What is being asked: All of the data should be restated word for word.

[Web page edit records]
• • • • •

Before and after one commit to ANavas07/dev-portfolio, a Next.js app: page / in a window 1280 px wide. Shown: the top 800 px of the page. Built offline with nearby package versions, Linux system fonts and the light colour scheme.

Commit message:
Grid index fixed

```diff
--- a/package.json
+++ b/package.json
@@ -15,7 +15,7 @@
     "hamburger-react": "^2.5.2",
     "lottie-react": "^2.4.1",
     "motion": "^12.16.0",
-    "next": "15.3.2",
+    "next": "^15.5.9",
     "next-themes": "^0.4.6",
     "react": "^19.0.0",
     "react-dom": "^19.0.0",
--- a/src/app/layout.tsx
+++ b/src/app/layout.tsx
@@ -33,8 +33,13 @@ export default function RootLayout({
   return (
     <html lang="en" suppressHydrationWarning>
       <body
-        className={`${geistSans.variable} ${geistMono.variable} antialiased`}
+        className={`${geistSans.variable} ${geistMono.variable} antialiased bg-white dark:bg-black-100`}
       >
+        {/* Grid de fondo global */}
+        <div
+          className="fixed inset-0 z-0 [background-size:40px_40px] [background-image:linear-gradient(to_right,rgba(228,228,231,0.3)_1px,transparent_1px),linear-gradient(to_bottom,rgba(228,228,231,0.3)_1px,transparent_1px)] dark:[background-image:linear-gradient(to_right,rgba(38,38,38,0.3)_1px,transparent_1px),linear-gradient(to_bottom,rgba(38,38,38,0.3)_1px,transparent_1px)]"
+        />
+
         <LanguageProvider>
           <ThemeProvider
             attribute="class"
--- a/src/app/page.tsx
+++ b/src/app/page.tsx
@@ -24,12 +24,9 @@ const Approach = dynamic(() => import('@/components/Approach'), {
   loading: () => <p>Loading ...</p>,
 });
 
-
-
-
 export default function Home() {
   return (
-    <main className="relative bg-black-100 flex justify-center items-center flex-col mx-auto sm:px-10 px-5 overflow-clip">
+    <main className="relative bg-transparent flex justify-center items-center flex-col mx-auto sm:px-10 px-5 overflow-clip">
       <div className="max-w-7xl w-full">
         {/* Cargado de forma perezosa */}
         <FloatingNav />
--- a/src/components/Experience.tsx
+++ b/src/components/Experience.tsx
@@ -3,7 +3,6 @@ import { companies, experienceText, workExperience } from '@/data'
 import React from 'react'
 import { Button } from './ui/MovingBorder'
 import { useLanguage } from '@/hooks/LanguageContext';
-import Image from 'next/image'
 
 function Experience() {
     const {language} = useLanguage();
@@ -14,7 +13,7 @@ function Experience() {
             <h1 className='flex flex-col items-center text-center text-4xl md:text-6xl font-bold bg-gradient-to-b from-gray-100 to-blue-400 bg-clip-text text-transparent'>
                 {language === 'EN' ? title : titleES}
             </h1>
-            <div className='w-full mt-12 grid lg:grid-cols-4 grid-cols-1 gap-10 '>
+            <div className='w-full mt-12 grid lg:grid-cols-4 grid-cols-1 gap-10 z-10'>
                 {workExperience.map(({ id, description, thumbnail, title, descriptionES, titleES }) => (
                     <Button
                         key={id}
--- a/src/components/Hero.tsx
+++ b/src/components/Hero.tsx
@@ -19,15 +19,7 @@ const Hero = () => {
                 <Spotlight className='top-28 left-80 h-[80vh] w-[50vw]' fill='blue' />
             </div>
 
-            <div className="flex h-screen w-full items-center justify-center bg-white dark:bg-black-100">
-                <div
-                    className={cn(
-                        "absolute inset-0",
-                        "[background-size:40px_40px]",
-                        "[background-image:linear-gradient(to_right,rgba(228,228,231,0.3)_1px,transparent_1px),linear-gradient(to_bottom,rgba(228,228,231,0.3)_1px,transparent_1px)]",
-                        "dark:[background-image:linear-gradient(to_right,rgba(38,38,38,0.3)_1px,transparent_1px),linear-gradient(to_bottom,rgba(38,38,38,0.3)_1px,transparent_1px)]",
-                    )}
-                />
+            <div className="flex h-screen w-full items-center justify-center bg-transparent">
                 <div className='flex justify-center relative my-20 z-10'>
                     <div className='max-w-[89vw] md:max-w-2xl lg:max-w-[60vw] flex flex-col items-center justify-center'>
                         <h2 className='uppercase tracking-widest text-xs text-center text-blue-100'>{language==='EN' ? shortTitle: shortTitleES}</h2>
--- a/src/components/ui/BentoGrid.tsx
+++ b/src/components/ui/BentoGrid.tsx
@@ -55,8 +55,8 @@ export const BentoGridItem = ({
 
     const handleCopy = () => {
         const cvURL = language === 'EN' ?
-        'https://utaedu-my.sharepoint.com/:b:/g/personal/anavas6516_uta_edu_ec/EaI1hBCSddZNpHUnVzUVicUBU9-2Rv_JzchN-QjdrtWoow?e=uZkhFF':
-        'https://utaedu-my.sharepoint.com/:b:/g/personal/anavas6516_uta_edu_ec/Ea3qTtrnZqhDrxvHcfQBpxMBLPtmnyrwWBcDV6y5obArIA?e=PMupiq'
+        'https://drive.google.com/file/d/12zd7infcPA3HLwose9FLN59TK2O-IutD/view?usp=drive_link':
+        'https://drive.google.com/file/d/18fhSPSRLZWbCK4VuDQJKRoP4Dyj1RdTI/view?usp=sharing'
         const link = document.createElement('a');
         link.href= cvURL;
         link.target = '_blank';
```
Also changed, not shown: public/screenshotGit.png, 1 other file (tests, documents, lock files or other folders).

• • • • •

Response to this task:
Before and after one commit to ANavas07/dev-portfolio, a Next.js app: page / in a window 1280 px wide. Shown: the top 800 px of the page. Built offline with nearby package versions, Linux system fonts and the light colour scheme.

Commit message:
Grid index fixed

```diff
--- a/package.json
+++ b/package.json
@@ -15,7 +15,7 @@
     "hamburger-react": "^2.5.2",
     "lottie-react": "^2.4.1",
     "motion": "^12.16.0",
-    "next": "15.3.2",
+    "next": "^15.5.9",
     "next-themes": "^0.4.6",
     "react": "^19.0.0",
     "react-dom": "^19.0.0",
--- a/src/app/layout.tsx
+++ b/src/app/layout.tsx
@@ -33,8 +33,13 @@ export default function RootLayout({
   return (
     <html lang="en" suppressHydrationWarning>
       <body
-        className={`${geistSans.variable} ${geistMono.variable} antialiased`}
+        className={`${geistSans.variable} ${geistMono.variable} antialiased bg-white dark:bg-black-100`}
       >
+        {/* Grid de fondo global */}
+        <div
+          className="fixed inset-0 z-0 [background-size:40px_40px] [background-image:linear-gradient(to_right,rgba(228,228,231,0.3)_1px,transparent_1px),linear-gradient(to_bottom,rgba(228,228,231,0.3)_1px,transparent_1px)] dark:[background-image:linear-gradient(to_right,rgba(38,38,38,0.3)_1px,transparent_1px),linear-gradient(to_bottom,rgba(38,38,38,0.3)_1px,transparent_1px)]"
+        />
+
         <LanguageProvider>
           <ThemeProvider
             attribute="class"
--- a/src/app/page.tsx
+++ b/src/app/page.tsx
@@ -24,12 +24,9 @@ const Approach = dynamic(() => import('@/components/Approach'), {
   loading: () => <p>Loading ...</p>,
 });
 
-
-
-
 export default function Home() {
   return (
-    <main className="relative bg-black-100 flex justify-center items-center flex-col mx-auto sm:px-10 px-5 overflow-clip">
+    <main className="relative bg-transparent flex justify-center items-center flex-col mx-auto sm:px-10 px-5 overflow-clip">
       <div className="max-w-7xl w-full">
         {/* Cargado de forma perezosa */}
         <FloatingNav />
--- a/src/components/Experience.tsx
+++ b/src/components/Experience.tsx
@@ -3,7 +3,6 @@ import { companies, experienceText, workExperience } from '@/data'
 import React from 'react'
 import { Button } from './ui/MovingBorder'
 import { useLanguage } from '@/hooks/LanguageContext';
-import Image from 'next/image'
 
 function Experience() {
     const {language} = useLanguage();
@@ -14,7 +13,7 @@ function Experience() {
             <h1 className='flex flex-col items-center text-center text-4xl md:text-6xl font-bold bg-gradient-to-b from-gray-100 to-blue-400 bg-clip-text text-transparent'>
                 {language === 'EN' ? title : titleES}
             </h1>
-            <div className='w-full mt-12 grid lg:grid-cols-4 grid-cols-1 gap-10 '>
+            <div className='w-full mt-12 grid lg:grid-cols-4 grid-cols-1 gap-10 z-10'>
                 {workExperience.map(({ id, description, thumbnail, title, descriptionES, titleES }) => (
                     <Button
                         key={id}
--- a/src/components/Hero.tsx
+++ b/src/components/Hero.tsx
@@ -19,15 +19,7 @@ const Hero = () => {
                 <Spotlight className='top-28 left-80 h-[80vh] w-[50vw]' fill='blue' />
             </div>
 
-            <div className="flex h-screen w-full items-center justify-center bg-white dark:bg-black-100">
-                <div
-                    className={cn(
-                        "absolute inset-0",
-                        "[background-size:40px_40px]",
-                        "[background-image:linear-gradient(to_right,rgba(228,228,231,0.3)_1px,transparent_1px),linear-gradient(to_bottom,rgba(228,228,231,0.3)_1px,transparent_1px)]",
-                        "dark:[background-image:linear-gradient(to_right,rgba(38,38,38,0.3)_1px,transparent_1px),linear-gradient(to_bottom,rgba(38,38,38,0.3)_1px,transparent_1px)]",
-                    )}
-                />
+            <div className="flex h-screen w-full items-center justify-center bg-transparent">
                 <div className='flex justify-center relative my-20 z-10'>
                     <div className='max-w-[89vw] md:max-w-2xl lg:max-w-[60vw] flex flex-col items-center justify-center'>
                         <h2 className='uppercase tracking-widest text-xs text-center text-blue-100'>{language==='EN' ? shortTitle: shortTitleES}</h2>
--- a/src/components/ui/BentoGrid.tsx
+++ b/src/components/ui/BentoGrid.tsx
@@ -55,8 +55,8 @@ export const BentoGridItem = ({
 
     const handleCopy = () => {
         const cvURL = language === 'EN' ?
-        'https://utaedu-my.sharepoint.com/:b:/g/personal/anavas6516_uta_edu_ec/EaI1hBCSddZNpHUnVzUVicUBU9-2Rv_JzchN-QjdrtWoow?e=uZkhFF':
-        'https://utaedu-my.sharepoint.com/:b:/g/personal/anavas6516_uta_edu_ec/Ea3qTtrnZqhDrxvHcfQBpxMBLPtmnyrwWBcDV6y5obArIA?e=PMupiq'
+        'https://drive.google.com/file/d/12zd7infcPA3HLwose9FLN59TK2O-IutD/view?usp=drive_link':
+        'https://drive.google.com/file/d/18fhSPSRLZWbCK4VuDQJKRoP4Dyj1RdTI/view?usp=sharing'
         const link = document.createElement('a');
         link.href= cvURL;
         link.target = '_blank';
```
Also changed, not shown: public/screenshotGit.png, 1 other file (tests, documents, lock files or other folders).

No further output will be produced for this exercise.